Think Freely Media presents Common Sense with Paul Jacob

Be a parent, go to jail?

Should it be normal for parents to get arrested for making normal parental decisions — just because someone else believes it’s a mistake?

I’m not talking about demonstrable child abuse. I’m talking about the kind of decisions Radley Balko cites in a column on “the criminalization of parenthood.”

In one case, a South Carolina working mom was jailed for “unlawful conduct toward a child” — for letting her nine-year-old play in a well-attended park while she worked at McDonald’s. Social services took the child.

In another case, an Ohio father faces six months in jail because, unbeknownst to him, his eight-year-old son skipped church to play with friends in the neighborhood.

In a third, an Illinois woman was arrested for leaving a stubborn eight-year-old in her car for a few minutes while she dashed into a store.

We may disagree with what the parents did here (to the extent they could have done anything different). But arrest? Jail?

For six months?

One minute?

In the world that these incidents prefigure, the only way for parents to be “safe” in using our judgment will be to stop using it.

This would be life under the tyranny of “experts” and busybodies: to always project what the most skittish and punitive “authority” would require — and to do that instead of what we ourselves consider appropriate given all relevant, sometimes difficult circumstances.

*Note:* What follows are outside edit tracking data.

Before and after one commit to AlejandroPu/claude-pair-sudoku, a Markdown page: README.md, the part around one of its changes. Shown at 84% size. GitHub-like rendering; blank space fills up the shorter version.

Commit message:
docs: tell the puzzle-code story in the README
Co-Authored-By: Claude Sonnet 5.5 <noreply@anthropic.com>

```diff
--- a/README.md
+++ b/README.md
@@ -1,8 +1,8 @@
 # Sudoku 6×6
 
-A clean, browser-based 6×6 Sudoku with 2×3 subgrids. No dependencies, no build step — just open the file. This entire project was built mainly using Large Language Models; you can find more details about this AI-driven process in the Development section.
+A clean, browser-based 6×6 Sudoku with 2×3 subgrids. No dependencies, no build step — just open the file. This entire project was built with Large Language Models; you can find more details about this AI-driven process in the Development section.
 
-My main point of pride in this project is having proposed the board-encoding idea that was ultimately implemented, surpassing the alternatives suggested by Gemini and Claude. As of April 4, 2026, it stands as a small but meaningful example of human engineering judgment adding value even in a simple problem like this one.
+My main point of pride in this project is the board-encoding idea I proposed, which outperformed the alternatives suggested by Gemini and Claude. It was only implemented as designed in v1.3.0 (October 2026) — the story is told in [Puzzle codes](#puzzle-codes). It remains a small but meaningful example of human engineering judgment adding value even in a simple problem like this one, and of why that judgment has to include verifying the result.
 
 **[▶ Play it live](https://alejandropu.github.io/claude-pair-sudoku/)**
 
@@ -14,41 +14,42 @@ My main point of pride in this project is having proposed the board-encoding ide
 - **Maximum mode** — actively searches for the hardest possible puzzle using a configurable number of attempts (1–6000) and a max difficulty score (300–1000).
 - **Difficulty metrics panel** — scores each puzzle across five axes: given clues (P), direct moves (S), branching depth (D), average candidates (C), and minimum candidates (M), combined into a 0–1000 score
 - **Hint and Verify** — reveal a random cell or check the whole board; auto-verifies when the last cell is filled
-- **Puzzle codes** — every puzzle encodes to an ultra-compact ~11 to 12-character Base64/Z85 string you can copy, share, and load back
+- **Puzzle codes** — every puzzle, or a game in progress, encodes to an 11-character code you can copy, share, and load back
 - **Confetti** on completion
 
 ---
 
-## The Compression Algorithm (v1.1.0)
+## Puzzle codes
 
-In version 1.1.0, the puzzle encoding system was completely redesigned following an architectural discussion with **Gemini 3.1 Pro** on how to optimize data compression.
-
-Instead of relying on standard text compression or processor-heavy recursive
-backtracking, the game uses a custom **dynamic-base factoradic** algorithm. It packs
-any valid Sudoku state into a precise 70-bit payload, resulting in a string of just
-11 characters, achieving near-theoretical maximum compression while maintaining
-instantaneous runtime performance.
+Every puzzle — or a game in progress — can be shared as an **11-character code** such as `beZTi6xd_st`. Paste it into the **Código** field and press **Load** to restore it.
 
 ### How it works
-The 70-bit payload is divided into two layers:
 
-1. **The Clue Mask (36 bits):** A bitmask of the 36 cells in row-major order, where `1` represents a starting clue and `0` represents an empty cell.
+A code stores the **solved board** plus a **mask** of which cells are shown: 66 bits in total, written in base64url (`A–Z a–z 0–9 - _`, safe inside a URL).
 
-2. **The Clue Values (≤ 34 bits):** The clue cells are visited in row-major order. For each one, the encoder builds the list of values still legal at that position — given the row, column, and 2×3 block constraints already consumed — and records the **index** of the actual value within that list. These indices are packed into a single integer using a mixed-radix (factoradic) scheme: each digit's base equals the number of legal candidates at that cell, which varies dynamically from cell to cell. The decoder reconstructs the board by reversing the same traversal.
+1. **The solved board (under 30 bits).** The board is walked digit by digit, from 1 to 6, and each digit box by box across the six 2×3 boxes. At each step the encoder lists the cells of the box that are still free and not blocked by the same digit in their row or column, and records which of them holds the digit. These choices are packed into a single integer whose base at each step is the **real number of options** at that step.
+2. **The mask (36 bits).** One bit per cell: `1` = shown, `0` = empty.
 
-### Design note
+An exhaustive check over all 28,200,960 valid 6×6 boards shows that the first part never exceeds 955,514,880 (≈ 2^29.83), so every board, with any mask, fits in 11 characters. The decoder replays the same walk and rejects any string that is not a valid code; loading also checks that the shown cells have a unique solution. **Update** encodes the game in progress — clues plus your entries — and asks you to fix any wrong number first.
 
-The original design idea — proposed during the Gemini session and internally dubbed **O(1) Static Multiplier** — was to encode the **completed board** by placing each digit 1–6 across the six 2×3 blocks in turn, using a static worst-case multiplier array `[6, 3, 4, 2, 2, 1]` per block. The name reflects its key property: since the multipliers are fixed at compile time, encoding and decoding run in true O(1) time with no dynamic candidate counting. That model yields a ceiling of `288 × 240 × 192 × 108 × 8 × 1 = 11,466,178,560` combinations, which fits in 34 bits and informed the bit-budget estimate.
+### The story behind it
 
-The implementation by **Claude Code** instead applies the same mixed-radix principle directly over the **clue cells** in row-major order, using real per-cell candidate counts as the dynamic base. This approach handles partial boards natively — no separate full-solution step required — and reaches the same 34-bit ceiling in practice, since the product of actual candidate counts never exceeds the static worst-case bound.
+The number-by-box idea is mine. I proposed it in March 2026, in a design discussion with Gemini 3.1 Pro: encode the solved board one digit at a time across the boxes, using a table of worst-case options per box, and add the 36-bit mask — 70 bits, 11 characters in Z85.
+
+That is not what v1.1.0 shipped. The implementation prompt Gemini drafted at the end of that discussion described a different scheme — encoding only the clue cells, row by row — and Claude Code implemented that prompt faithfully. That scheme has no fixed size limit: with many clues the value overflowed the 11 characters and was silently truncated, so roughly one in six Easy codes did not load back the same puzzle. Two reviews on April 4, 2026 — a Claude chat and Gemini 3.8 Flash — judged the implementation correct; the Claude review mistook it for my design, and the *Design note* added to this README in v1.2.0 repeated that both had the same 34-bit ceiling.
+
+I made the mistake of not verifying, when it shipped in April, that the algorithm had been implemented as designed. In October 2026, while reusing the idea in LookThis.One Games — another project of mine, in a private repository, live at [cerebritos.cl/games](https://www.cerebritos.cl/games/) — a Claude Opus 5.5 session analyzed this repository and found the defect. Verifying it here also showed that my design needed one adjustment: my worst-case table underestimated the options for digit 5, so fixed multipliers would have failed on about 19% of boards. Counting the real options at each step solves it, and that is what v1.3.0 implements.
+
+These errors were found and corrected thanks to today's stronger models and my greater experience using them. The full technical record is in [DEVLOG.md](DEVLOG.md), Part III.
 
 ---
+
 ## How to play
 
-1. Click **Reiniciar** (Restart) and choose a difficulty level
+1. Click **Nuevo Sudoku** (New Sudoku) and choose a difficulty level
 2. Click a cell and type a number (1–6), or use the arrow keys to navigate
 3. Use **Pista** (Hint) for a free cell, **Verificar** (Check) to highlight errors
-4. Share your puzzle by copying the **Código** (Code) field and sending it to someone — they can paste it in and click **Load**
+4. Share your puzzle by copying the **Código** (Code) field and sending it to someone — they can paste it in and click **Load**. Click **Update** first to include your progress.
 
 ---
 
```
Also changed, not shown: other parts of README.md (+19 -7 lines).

Final question: What lesson does this brave new regime teach the children?

This is Common Sense. I’m Paul Jacob.

By: Redactor

4 Comments

  1. JFB says:

    Sadly, it is only a matter of time before the nanny state attempts to fully assume its role.
    I can also envision an advertised hot line where children, neighbors and others “concerned” persons, including ex-spouses in custody will be encouraged to anonymously call to report any “abuse” by parents.
    The next progression will be that all children should be housed and educated by the state. as Ms. Clinton pointed out her belief that it takes a village, and, of course, procreation will have to be limited or rationed in order not to overburden the system and taxpayers.
    The road to hell is well paved with good intentions, commonly bastardized by those who really understand their ultimate goals.

  2. Drik says:

    No trial. No possibility of dissent. The collective central authority cannot survive if it allows the public to disagree.
    Jury nullification is far too dangerous for the government to risk it.

  3. James says:

    When liberty is given to those who use it to do wickedness, expect the state to grow like an avalanche and fall indiscriminately on those who use liberty to do good.

    When advocating for liberty, use wisdom and prudence: Not every adult is grown-up enough to bear the responsibility. And though liberty is “right”, in the real world widespread irresponsibilty has consequences – consequences that often fall on the responsible.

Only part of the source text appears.